This is naïve. Anyone involved in Labour politics – or anything close to it – for longer than Corbyn’s leadership could tell Smith that misogyny and antisemitism have been around for a pretty long time. Perhaps because Smith isn’t the prime target, he hasn’t been paying close enough attention. Sexism wasn’t just invented nine months ago, and we shouldn’t let the belief set in that it did – then it simply becomes a useful tool for Corbyn’s detractors to bash him with, rather than a longstanding, structural problem to solve.

Smith's lament that “it’s now become something that is being talked about” is also jarring. Isnt it a good thing that such abuse is now being called out so publicly, and closely scrutinised by the media?

In my eyes, this is a bit like the argument that Corbyn has lost Labour’s heartlands.
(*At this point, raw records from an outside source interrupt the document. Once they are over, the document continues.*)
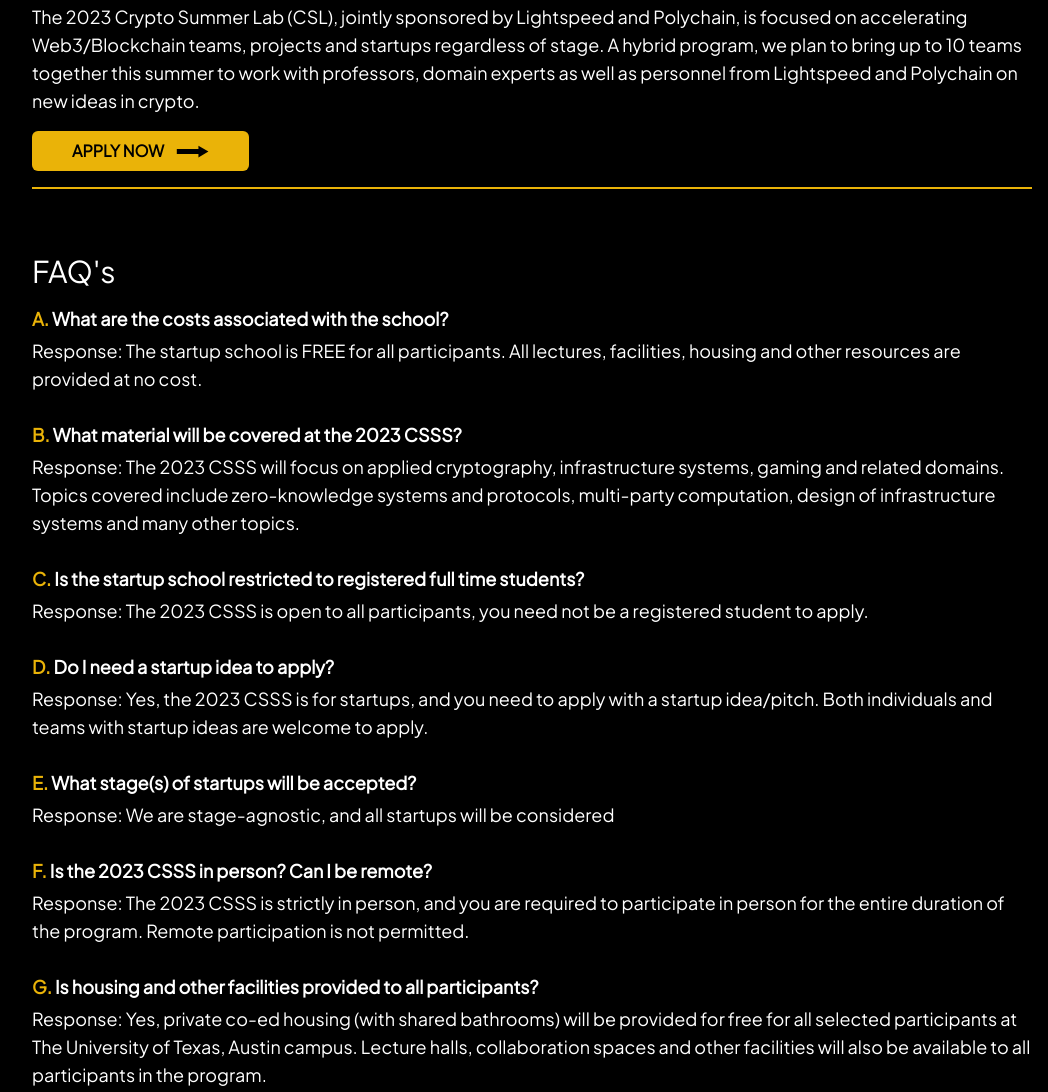
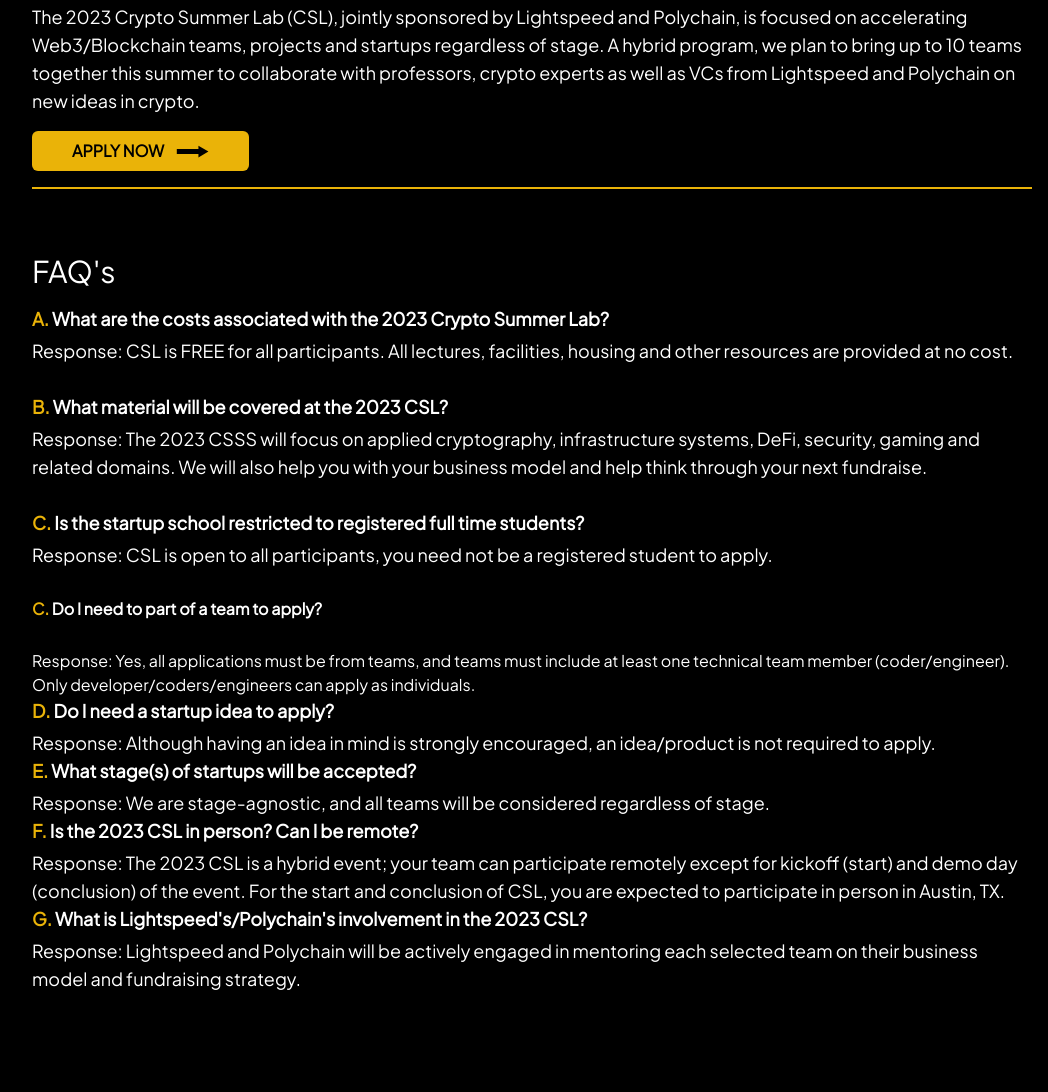
Before and after one commit to chainhubfoundation/csl, a website: page index.html in a window 1280 px wide. Shown: the part 689-1781 px from the top of the page, without its empty margins (108-1156 px from the left). Drawn offline with Linux system fonts and the light colour scheme.

Commit message:
Update index.html

```diff
--- a/index.html
+++ b/index.html
@@ -12,7 +12,7 @@
       href="https://fonts.googleapis.com/css?family=Plus+Jakarta+Sans"
     />
 
-    <title>2023 Crypto Summer Lab</title>
+    <title>2023 Crypto Summer Lab </title>
   </head>
   <header
     class="fixed flex h-28 w-full items-center justify-between bg-black px-3 lg:px-12"
@@ -57,7 +57,7 @@
       <img class="object-cover lg:h-96" src="./public/students.png" alt="" />
       <div class="py-2"></div>
       <p class="text-xs md:text-lg">
-        The 2023 Crypto Summer Lab (CSL), jointly sponsored by Lightspeed and Polychain, is focused on accelerating Web3/Blockchain teams, projects and startups regardless of stage. A hybrid program, we plan to bring up to 10 teams together this summer to work with professors, domain experts as well as personnel from Lightspeed and Polychain on new ideas in crypto.
+        The 2023 Crypto Summer Lab (CSL), jointly sponsored by Lightspeed and Polychain, is focused on accelerating Web3/Blockchain teams, projects and startups regardless of stage. A hybrid program, we plan to bring up to 10 teams together this summer to collaborate with professors, crypto experts as well as VCs from Lightspeed and Polychain on new ideas in crypto.
       </p>
       <div class="py-2"></div>
       <div class="flex items-center">
@@ -90,12 +90,12 @@
             <div>
               <span class="font-bold text-yellow-500">A.</span>
               <span class="font-bold"
-                >What are the costs associated with the school?</span
+                >What are the costs associated with the 2023 Crypto Summer Lab?</span
               >
             </div>
 
             <p>
-              Response: The startup school is FREE for all participants. All
+              Response: CSL is FREE for all participants. All
               lectures, facilities, housing and other resources are provided at
               no cost.
             </p>
@@ -105,16 +105,13 @@
             <div>
               <span class="font-bold text-yellow-500">B.</span>
               <span class="font-bold"
-                >What material will be covered at the 2023 CSSS?</span
+                >What material will be covered at the 2023 CSL?</span
               >
             </div>
 
             <p>
               Response: The 2023 CSSS will focus on applied cryptography,
-              infrastructure systems, gaming and related domains. Topics covered
-              include zero-knowledge systems and protocols, multi-party
-              computation, design of infrastructure systems and many other
-              topics.
+              infrastructure systems, DeFi, security, gaming and related domains. We will also help you with your business model and help think through your next fundraise.
             </p>
           </div>
 
@@ -128,8 +125,20 @@
             </div>
 
             <p>
-              Response: The 2023 CSSS is open to all participants, you need not
+              Response: CSL is open to all participants, you need not
               be a registered student to apply.
+            </p>
+          </div>
+
+          <div>
+              <span class="font-bold text-yellow-500">C.</span>
+              <span class="font-bold"
+                >Do I need to part of a team to apply?</span
+              >
+            </div>
+
+            <p>
+              Response: Yes, all applications must be from teams, and teams must include at least one technical team member (coder/engineer). Only developer/coders/engineers can apply as individuals.
             </p>
           </div>
 
@@ -140,9 +149,7 @@
             </div>
 
             <p>
-              Response: Yes, the 2023 CSSS is for startups, and you need to
-              apply with a startup idea/pitch. Both individuals and teams with
-              startup ideas are welcome to apply.
+              Response: Although having an idea in mind is strongly encouraged, an idea/product is not required to apply.
             </p>
           </div>
 
@@ -155,8 +162,8 @@
             </div>
 
             <p>
-              Response: We are stage-agnostic, and all startups will be
-              considered
+              Response: We are stage-agnostic, and all teams will be
+              considered regardless of stage.
             </p>
           </div>
 
@@ -164,14 +171,12 @@
             <div>
               <span class="font-bold text-yellow-500">F.</span>
               <span class="font-bold"
-                >Is the 2023 CSSS in person? Can I be remote?</span
+                >Is the 2023 CSL in person? Can I be remote?</span
               >
             </div>
 
             <p>
-              Response: The 2023 CSSS is strictly in person, and you are
-              required to participate in person for the entire duration of the
-              program. Remote participation is not permitted.
+              Response: The 2023 CSL is a hybrid event; your team can participate remotely except for kickoff (start) and demo day (conclusion) of the event. For the start and conclusion of CSL, you are expected to participate in person in Austin, TX.
             </p>
           </div>
 
@@ -179,17 +184,12 @@
             <div>
               <span class="font-bold text-yellow-500">G.</span>
               <span class="font-bold"
-                >Is housing and other facilities provided to all
-                participants?</span
+                >What is Lightspeed's/Polychain's involvement in the 2023 CSL?</span
               >
             </div>
 
             <p>
-              Response: Yes, private co-ed housing (with shared bathrooms) will
-              be provided for free for all selected participants at The
-              University of Texas, Austin campus. Lecture halls, collaboration
-              spaces and other facilities will also be available to all
-              participants in the program.
+              Response: Lightspeed and Polychain will be actively engaged in mentoring each selected team on their business model and fundraising strategy.
             </p>
           </div>
         </section>
```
No, he hasn’t. They have been slowly slipping away for years – and we all noticed when Labour took a beating in the last general election (way before Corbyn had anything to do with the Labour leadership). As with the abuse, Corbyn hasn’t done much to address this, and his inaction has therefore exacerbated it. But if we tell ourselves that it started with him, then we’re grasping for a very, very simple solution (remove Corbyn = automatic win in the North, and immediate erasure of misogyny and antisemitism) to a problem we have catastrophically failed to analyse.

Anoosh Chakelian is deputy web editor at the New Statesman.